Johnson & Johnson tops fourth-quarter expectations but signals sales to slow this year
Psoriasis treatments and cancer drug sales propelled Johnson & Johnson to another quarterly earnings beat, while sales of its signature baby products and other consumer goods showed slight improvement.
The health-care conglomerate, which makes everything from Neutrogena face wash to Acuvue contacts to prescription drugs like Xarelto and Invokana, reported its fourth-quarter earnings before the markets opened Tuesday.
The company offered its financial forecast for 2019 that was close to what Wall Street is expecting on profit but fell short on sales’ estimates.
“As you’ve heard me say before, while we’re pleased with our 2018 performance it’s important to remember that we are never satisfied,” Johnson & Johnson CEO Alex Gorsky told analysts Tuesday on a conference call to discuss earnings results.
Shares of J&J fell by about 1 percent Tuesday morning.
Here’s what the company reported during the last three months of 2018 compared with what Wall Street was expecting, based on a survey of analysts by Refinitiv:
- Earnings per share: $1.97, adjusted, vs. $1.95 expected
- Revenue: $20.4 billion vs. $20.2 billion expected
In the fourth quarter, Johnson & Johnson reported net income of $3.04 billion, or $1.12 per share, up from a loss of $10.7 billion, or a loss of $3.99 per share a year earlier due to amortization expenses and special items. Excluding an amortization expense of $1 billion and a net charge for special items of $1.4 billion, J&J earned $1.97 per share, above the $1.95 per share expected by analysts surveyed by Refinitiv.
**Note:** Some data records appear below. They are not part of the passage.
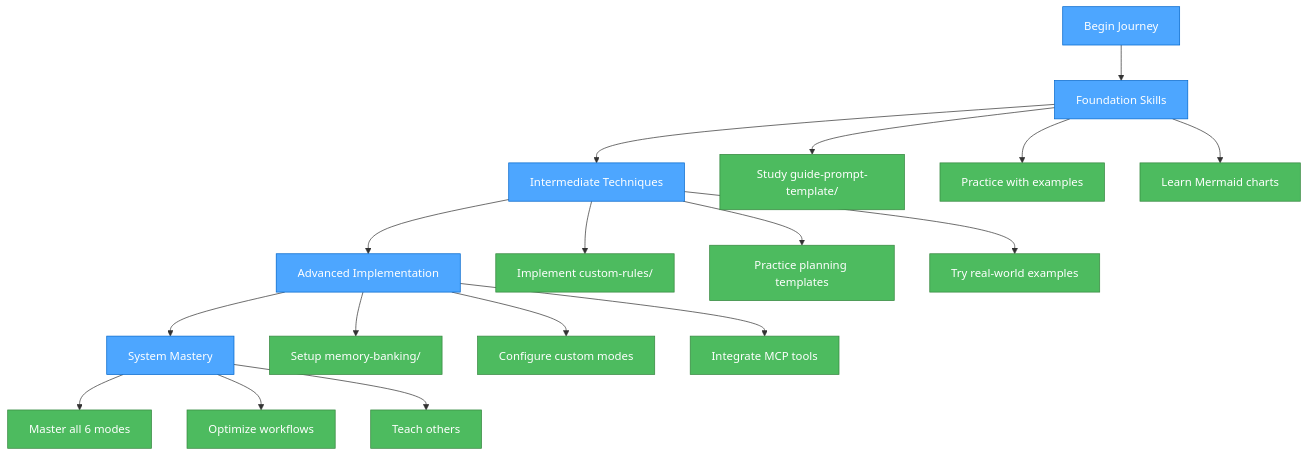
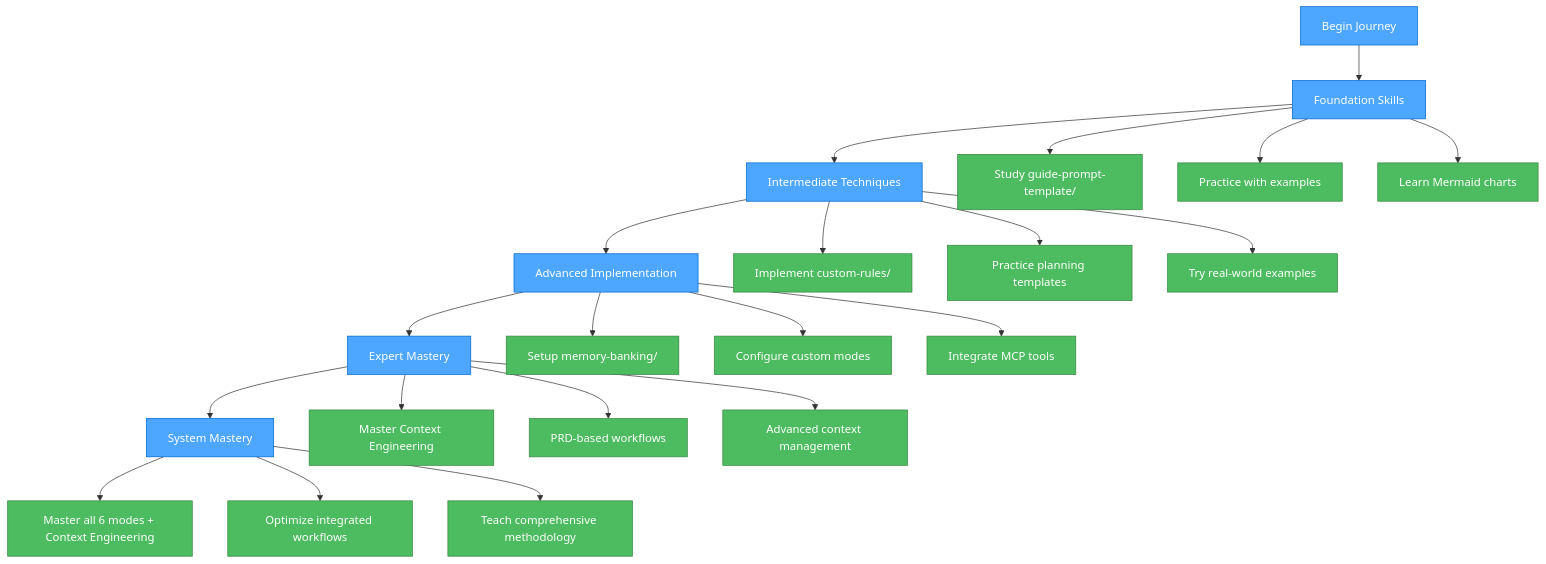
One commit to giang6283623/cursor-tip changed the tenth of 10 diagrams in README.md. Above: the diagram before and after it, drawn with Mermaid. The commit also changed other lines of this file and 4 other files, not shown here.

````diff
--- a/README.md
+++ b/README.md
@@ -376,29 +439,34 @@
 ```mermaid
 graph TD
     Begin[Begin Journey] --> Foundation[Foundation Skills]
     Foundation --> Intermediate[Intermediate Techniques]
     Intermediate --> Advanced[Advanced Implementation]
-    Advanced --> Mastery[System Mastery]
+    Advanced --> Expert[Expert Mastery]
+    Expert --> Mastery[System Mastery]
 
     Foundation --> F1[Study guide-prompt-template/]
     Foundation --> F2[Practice with examples]
     Foundation --> F3[Learn Mermaid charts]
 
     Intermediate --> I1[Implement custom-rules/]
     Intermediate --> I2[Practice planning templates]
     Intermediate --> I3[Try real-world examples]
 
     Advanced --> A1[Setup memory-banking/]
     Advanced --> A2[Configure custom modes]
     Advanced --> A3[Integrate MCP tools]
 
-    Mastery --> M1[Master all 6 modes]
-    Mastery --> M2[Optimize workflows]
-    Mastery --> M3[Teach others]
+    Expert --> E1[Master Context Engineering]
+    Expert --> E2[PRD-based workflows]
+    Expert --> E3[Advanced context management]
+
+    Mastery --> M1[Master all 6 modes + Context Engineering]
+    Mastery --> M2[Optimize integrated workflows]
+    Mastery --> M3[Teach comprehensive methodology]
 
     classDef phase fill:#4da6ff,stroke:#0066cc,color:white
     classDef task fill:#4dbb5f,stroke:#36873f,color:white
 
-    class Begin,Foundation,Intermediate,Advanced,Mastery phase
-    class F1,F2,F3,I1,I2,I3,A1,A2,A3,M1,M2,M3 task
+    class Begin,Foundation,Intermediate,Advanced,Expert,Mastery phase
+    class F1,F2,F3,I1,I2,I3,A1,A2,A3,E1,E2,E3,M1,M2,M3 task
 ```
````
Net sales rose 1 percent to $20.4 billion, above expectations of $20.2 billion. The company has now beaten consensus earnings estimates 21 quarters in a row and revenue 14 of the past 21 quarters.
J&J forecast 2019 earnings of between $8.50 and $8.65 per share and revenue in the range of $80.4 billion to $81.2 billion. Analysts previously said they expected earnings $8.60 per share and $82.69 billion in revenue, according to Refinitiv.
The company is divided in three main business units: pharmaceuticals, medical devices and consumer products. Prescription drug sales accounted for half of the $81.58 billion in revenue J&J generated in 2018.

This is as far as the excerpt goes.